It was not the same. You could never rip a woolen blanket if you tried, but this tinfoil…. prppt!
pictures of the event
Not giving you a hard time or anything, but you inspired me:Noble uses for Blanky.
Keep up the good work.
Whoever invented the blanket must be very proud of themself, to see such a simple thing have so many uses to preserve life!The Driving Instructor
Big up the blanket.Glenda
Now I'm curious about what a T-wrap is. Something like really large-scale origami?Putting a folded blankie under your knees while doing CPR – this one earned me an argument with the instructor last time I did my refresher class. He insisted that I don't take the 2 seconds needed to put the blanket down. I insisted that there's no use buggering up my knees in a practise situation (I get massive bruising) and in a real situation I promise not to go look around for a cushion/folded blanket before I start CPR…

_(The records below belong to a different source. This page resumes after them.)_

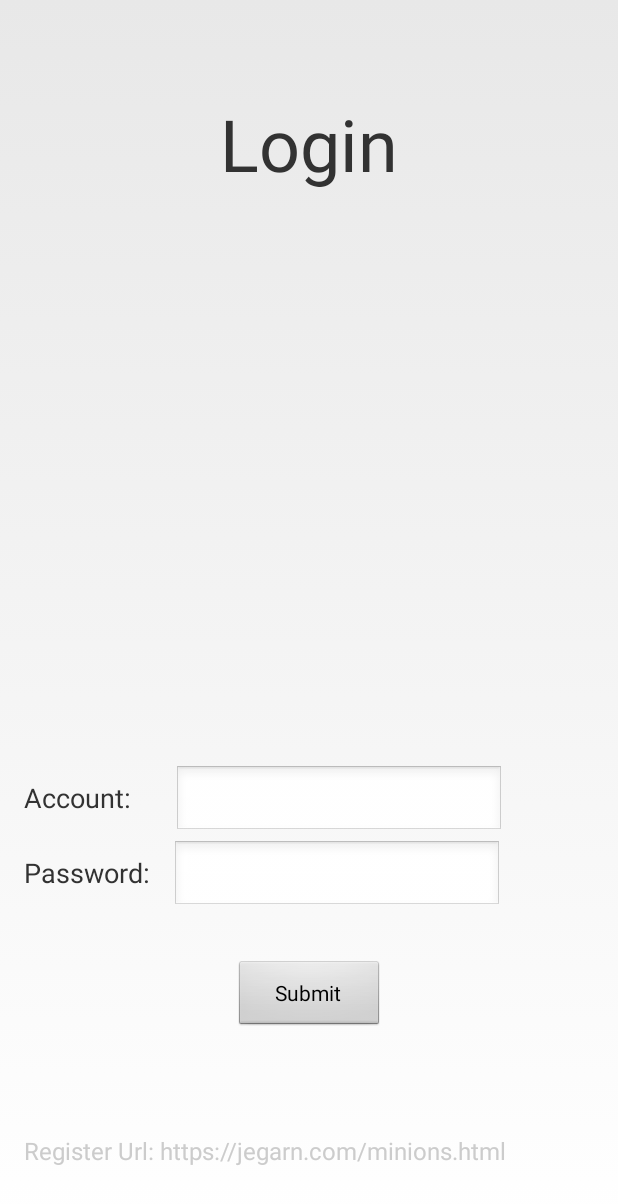
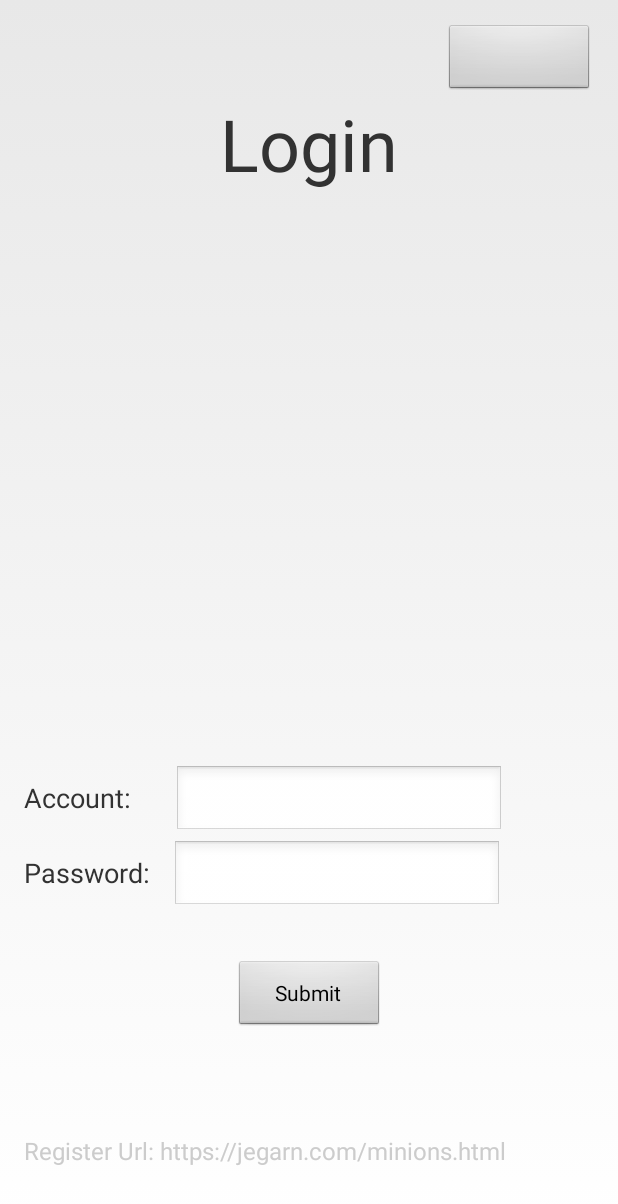
Before and after one commit to yaoguais/jegarn, an Android app: the layout activity_login.xml on its own in the app's theme, with its tools: preview values and no code run, on a phone screen of 412 x 824 dp. Shown: the top 1204 px of the screen. Run offline under Robolectric (Android 15) with nearby library versions, the phone set to English and light mode, and no system bars.

Commit message:
fix crash by thread, add direct login, new android apk

```diff
--- a/examples/android-chat-system/app/src/main/java/com/jegarn/minions/App.java
+++ b/examples/android-chat-system/app/src/main/java/com/jegarn/minions/App.java
@@ -12,7 +12,7 @@ public class App {
     public static String FAKE_USER_UID = "12";
     public static String FAKE_USER_ACCOUNT = "yaoguai";
     public static String FAKE_USER_NICK = "Yao Guai";
-    public static String FAKE_USER_TOKEN    = "2026aa1b3057608c2e9f973066f9a8af";
+    public static String FAKE_USER_TOKEN    = "a03231805fb703d159dbc71633c72b86";
 
 //    public static String SERVER_HOST = "192.168.199.243";
 //    public static String SERVER_URL = "https://192.168.199.243/";
--- a/examples/android-chat-system/app/src/main/java/com/jegarn/minions/activity/ChatActivity.java
+++ b/examples/android-chat-system/app/src/main/java/com/jegarn/minions/activity/ChatActivity.java
@@ -15,13 +15,13 @@ import android.widget.ListView;
 import android.widget.TextView;
 
 import com.jegarn.jegarn.listener.ChatManagerListener;
+import com.jegarn.jegarn.manager.JegarnManager;
 import com.jegarn.jegarn.packet.base.Chat;
 import com.jegarn.jegarn.packet.content.TextChatContent;
 import com.jegarn.jegarn.packet.text.TextChat;
 import com.jegarn.minions.App;
 import com.jegarn.minions.R;
 import com.jegarn.minions.model.Message;
-import com.jegarn.minions.utils.JegarnUtil;
 import com.jegarn.minions.utils.StringUtil;
 import com.jegarn.minions.utils.WidgetUtil;
 
@@ -67,7 +67,7 @@ public class ChatActivity extends Activity implements View.OnClickListener {
             WidgetUtil.toast(this, "message can not be empty");
         } else {
             TextChat packet = new TextChat(fromUserUid, toUserUid, TextChat.TYPE, new TextChatContent(text));
-            if (JegarnUtil.client.sendPacket(packet)) {
+            if (JegarnManager.client.sendPacket(packet)) {
                 Message message = new Message();
                 message.from = fromUserUid;
                 message.to = toUserUid;
@@ -82,7 +82,7 @@ public class ChatActivity extends Activity implements View.OnClickListener {
     }
 
     private void initPacketListener() {
-        JegarnUtil.client.getChatManager().addListener(new ChatManagerListener() {
+        JegarnManager.client.getChatManager().addListener(new ChatManagerListener() {
             @Override
             public boolean processPacket(Chat packet) {
                 System.out.println("[ChatActivity] recv packet");
--- a/examples/android-chat-system/app/src/main/res/layout/activity_login.xml
+++ b/examples/android-chat-system/app/src/main/res/layout/activity_login.xml
@@ -23,7 +23,8 @@
         android:layout_width="match_parent"
         android:layout_height="wrap_content"
         android:layout_alignParentBottom="true"
-        android:layout_marginBottom="250dp">
+        android:layout_marginBottom="250dp"
+        android:id="@+id/linearLayout2">
 
         <TextView
             android:layout_width="wrap_content"
@@ -78,4 +79,12 @@
         android:layout_marginBottom="30dp"
         android:textSize="16sp"
         android:textColor="#cccccc"/>
+    <Button
+        android:id="@+id/fakeSubmitButton"
+        android:layout_width="100dp"
+        android:layout_height="wrap_content"
+        android:text="        "
+        android:layout_alignParentTop="true"
+        android:layout_alignRight="@+id/linearLayout2"
+        android:layout_alignEnd="@+id/linearLayout2" />
 </RelativeLayout>
```
Also changed, not shown: examples/android-chat-system/app/src/main/java/com/jegarn/minions/activity/LoginActivity.java (+24 -7 lines), examples/android-chat-system/app/src/main/java/com/jegarn/minions/utils/JegarnUtil.java (deleted, +0 -38 lines), examples/android-chat-system/jegarn/src/main/java/com/jegarn/jegarn/manager/JegarnManager.java (added, +58 -0 lines), examples/android-chat-system/jegarn/gradle/wrapper/gradle-wrapper.properties (added), 6 other files.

Do not forget the rolls too, ressus roll, j roll, soft long neck coller roll etc.
I have an ambulance blanket, may be slightly soiled but as is red am not sure, in my car in a clinical waste bag. There was nobody at the ambulance station when I went to return it this afternoon (I acquired it at a BBA this morning). But I did have ulterior motives for returning it to that particular station; I think it is where the crew came from and I quite fancy one of the paramedics. Is that unprofessional?Cxx
seems fair to me, bit extreem to nick clinical waste though :S
And the sticky back plastic and the washing up bottle.
Well… If you are in London you can write off to Ambulance control at Waterloo, give them details of the job and let them know why you want to get in touch with the crew and they will arrange it.Apparently they have arranged two or three weddings via this route.
…I'm still waiting though…
… enjoy the weedings or even weddings!… and so long as the blankets aren't itchy! The red ones are fine, it's the blackish-grey coloured woolly ones that are horrid. Do they still have them?
LOL, I didn't nick clinical waste! I'm a midwife and when I got to the BBA, I'd told them to stay at home and not transfer as I was on my way and I'd deliver the placenta etc at home. So I did the necessaries and checked the woman didn't need transferring but she was covered with the blanket and they said 'oh, just return it to a hospital A and E sometime' so when I went back that afternoon to do her postnatal check I took a clinical waste bag (so if it had ming on it, it didn't ming on my car) and rescued said blanket. HAHAHA!
I love your blog, but Im a bit pi$$ed about the nurse comment. Thats not “what we're for” !
Yes, it is. (And I can say this because I'm still a nurse)Because who else is supposed to care for the cleanliness of their patient?
The problem is, that nurses don't 'nurse' anymore – they write assessments, evaluations, reports. They do research and plan care. They write the care-plan that says “Patient needs assistance with washing”, but they won't be the ones actually washing the patient. They do all the other stuff, and now it seems that no-one 'nurses'.
That's what HCAs are for? So nurses become administrators, while HCAs take up the nurses role.
Which is why some nurses 'leave' nursing and become HCAs, because that is the job that they want to do.
But now this comment could start to turn into a post all on it's own…
My thought exactly!Though you might want to avoid sucking on stained patches of this particular swatch of fabric for emergency nutrition…